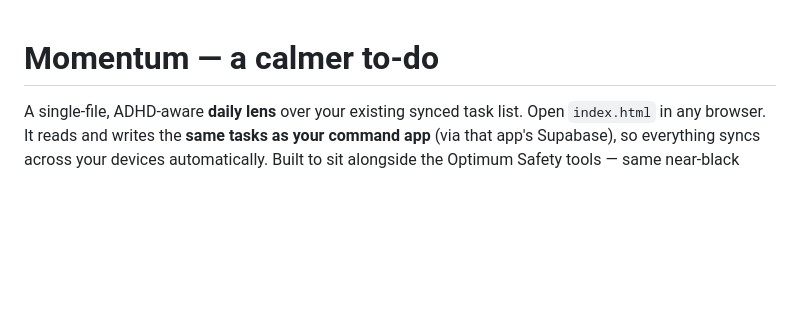
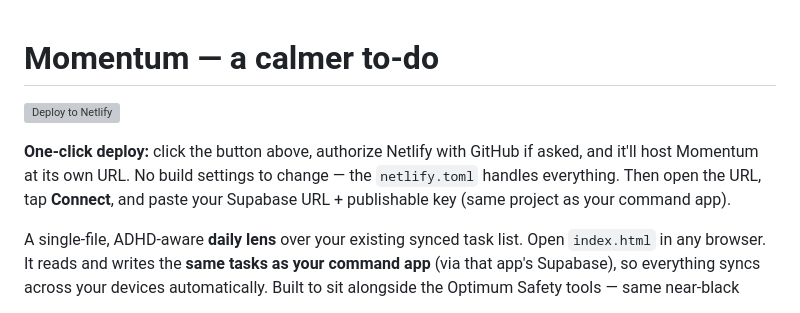
Before and after one commit to irvinkali/To-Do, a Markdown page: README.md, the part around the change. Rendered like a GitHub page; blank space fills up the shorter version; grey boxes are pictures that could not be loaded.

Commit message:
Add one-click Deploy to Netlify button
Co-Authored-By: Claude Opus 4.8 <noreply@anthropic.com>
Claude-Session: https://claude.ai/code/session_011e1nNudV6h6GrHnSEQeyeQ

```diff
--- a/README.md
+++ b/README.md
@@ -1,4 +1,12 @@
 # Momentum — a calmer to-do
+
+[![Deploy to Netlify](https://www.netlify.com/img/deploy/button.svg)](https://app.netlify.com/start/deploy?repository=https://github.com/irvinkali/To-Do)
+
+**One-click deploy:** click the button above, authorize Netlify with GitHub if
+asked, and it'll host Momentum at its own URL. No build settings to change —
+the `netlify.toml` handles everything. Then open the URL, tap **Connect**, and
+paste your Supabase URL + publishable key (same project as your command app).
+
 
 A single-file, ADHD-aware **daily lens** over your existing synced task list.
 Open `index.html` in any browser. It reads and writes the **same tasks as your
```
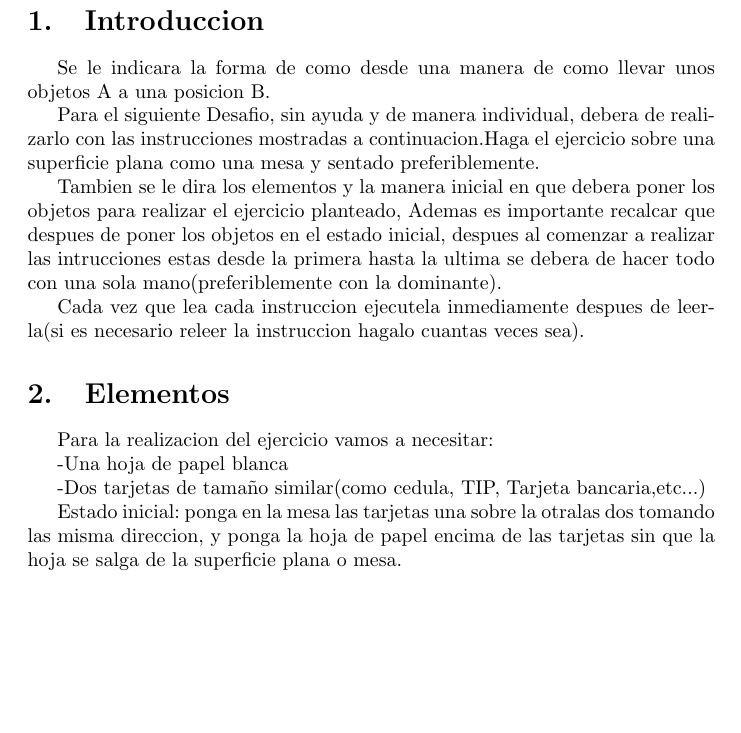
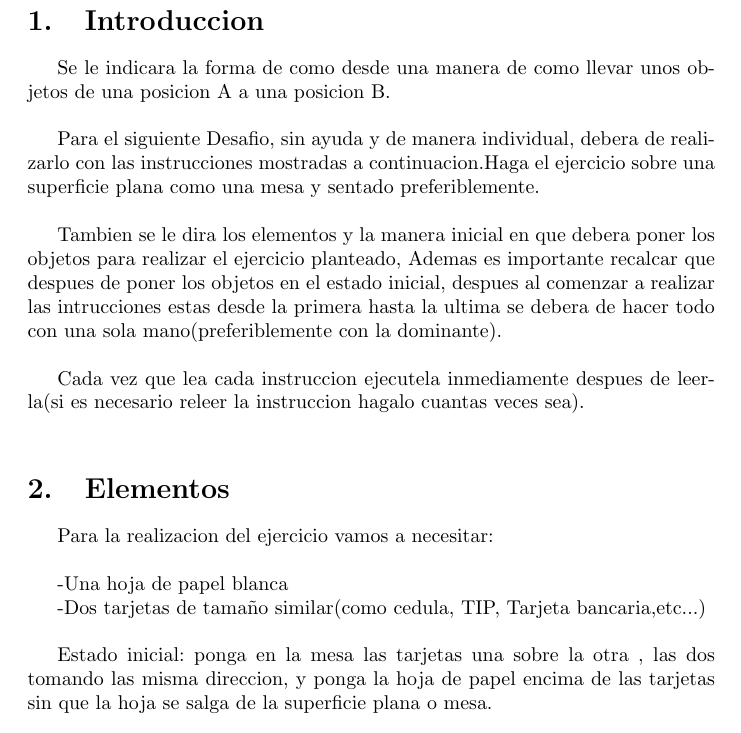
Before and after one commit to santiagopr123/Desafio, a LaTeX document (main.tex): part of page 3 of 4, cut so that both start at the same text, the shorter picture padded with empty space. Compiled offline with pdfLaTeX.

Commit message:
redaccion

```diff
--- a/main.tex
+++ b/main.tex
@@ -39,23 +39,23 @@
 \tableofcontents
 \newpage
 \section{Introduccion }\label{intro}
-Se le indicara la forma de como desde una manera de como llevar unos objetos A a una posicion B.
+Se le indicara la forma de como desde una manera de como llevar unos objetos de una posicion  A a una posicion B.\\
 
 
-Para el siguiente Desafio, sin ayuda y de manera individual, debera de realizarlo con las instrucciones mostradas a continuacion.Haga el ejercicio sobre una superficie plana como una mesa y sentado preferiblemente.
+Para el siguiente Desafio, sin ayuda y de manera individual, debera de realizarlo con las instrucciones mostradas a continuacion.Haga el ejercicio sobre una superficie plana como una mesa y sentado preferiblemente.\\
 
-Tambien se le dira los elementos y la manera inicial en que debera poner los objetos para realizar el ejercicio planteado, Ademas es importante recalcar que despues de poner los objetos en el estado inicial, despues al comenzar a realizar las intrucciones estas desde la primera hasta la ultima se debera de hacer todo con una sola mano(preferiblemente con la dominante).
+Tambien se le dira los elementos y la manera inicial en que debera poner los objetos para realizar el ejercicio planteado, Ademas es importante recalcar que despues de poner los objetos en el estado inicial, despues al comenzar a realizar las intrucciones estas desde la primera hasta la ultima se debera de hacer todo con una sola mano(preferiblemente con la dominante).\\
 
 
-Cada vez que lea cada instruccion ejecutela inmediamente despues de leerla(si es necesario releer la instruccion hagalo cuantas veces sea).
+Cada vez que lea cada instruccion ejecutela inmediamente despues de leerla(si es necesario releer la instruccion hagalo cuantas veces sea).\\
 
 \section{Elementos} \label{contenido}
-Para la realizacion del ejercicio vamos a necesitar:
+Para la realizacion del ejercicio vamos a necesitar:\\
 
     -Una hoja de papel blanca
 
-    -Dos tarjetas de tamaño similar(como cedula, TIP, Tarjeta bancaria,etc...)
+    -Dos tarjetas de tamaño similar(como cedula, TIP, Tarjeta bancaria,etc...)\\
 
-    Estado inicial: ponga en la mesa las tarjetas una sobre la otralas dos tomando las misma direccion, y ponga la hoja de papel encima de las tarjetas sin que la hoja se salga de la superficie plana o mesa.
+    Estado inicial: ponga en la mesa las tarjetas una sobre la otra , las  dos tomando las misma direccion, y ponga la hoja de papel encima de las tarjetas sin que la hoja se salga de la superficie plana o mesa.
 
 \section{Instrucciones} \label{contenido}
```
Also changed, not shown: Ejercicio_con_pasos.pdf, main.tex (16 more changed lines).
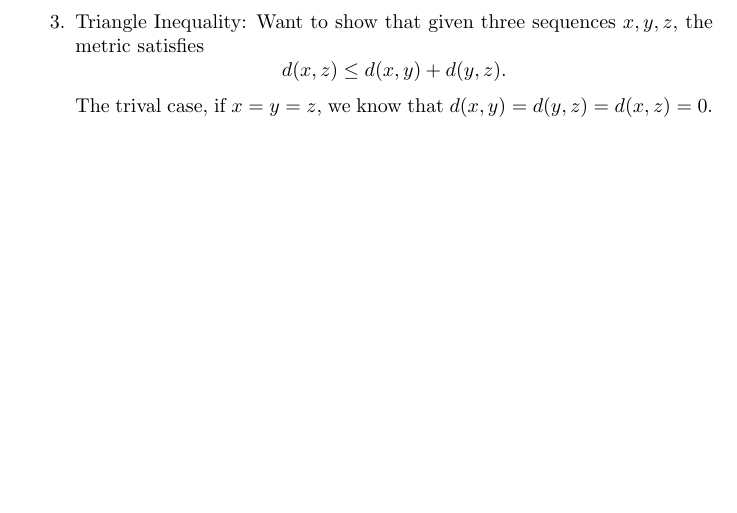
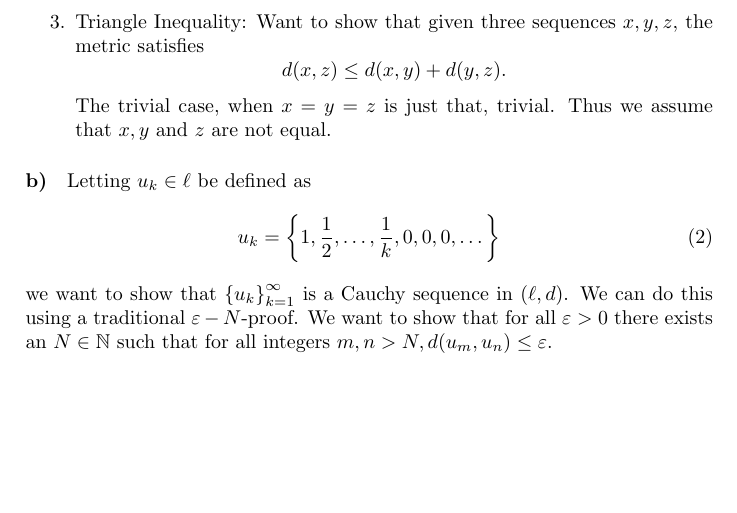
Before and after one commit to BasketaksSjargong/MAT2400, a LaTeX problem sheet (assignments/assignment_1/solution.tex): part of page 3 of 3, cut so that both start at the same text. Compiled offline with pdfLaTeX.

Commit message:
Started problem 3

```diff
--- a/assignments/assignment_1/solution.tex
+++ b/assignments/assignment_1/solution.tex
@@ -144,6 +144,19 @@ To show that $d$ is a metric on $\ell$ we must show the three properties of a me
       \notag
       d(x, z) \leq d(x, y) + d(y, z).
     \end{equation}
-    The trival case, if $x = y = z$, we know that $d(x, y) = d(y, z) = d(x, z) = 0$.
+    The trivial case, when $x = y = z$ is just that, trivial. Thus we assume
+    that $x, y$ and $z$ are not equal.
+
 \end{enumerate}
+
+\paragraph{b)}
+
+Letting $u_k \in \ell$ be defined as
+\begin{equation}
+  u_k = \left\{ 1, \frac{1}{2}, \dots, \frac{1}{k}, 0, 0, 0, \dots \right\}
+\end{equation}
+we want to show that $\left\{ u_k \right\}_{k=1}^{\infty}$ is a Cauchy sequence
+in $(\ell, d)$. We can do this using a traditional $\varepsilon-N$-proof.
+We want to show that for all $\varepsilon > 0$ there exists an $N \in \mathbb{N}$ such that
+for all integers $m, n > N, d(u_m, u_n) \leq \varepsilon$.
 \end{document}
```
Also changed, not shown: assignments/assignment_1/solution.pdf.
_ _ _ _ _ _ _
● **WHAT NEEDS TO BE DONE**: Among the lines of the material, find those that hold the word "Also" and copy them.

● **RESPONSE TO THIS TASK**:
Also changed, not shown: Ejercicio_con_pasos.pdf, main.tex (16 more changed lines).
Also changed, not shown: assignments/assignment_1/solution.pdf.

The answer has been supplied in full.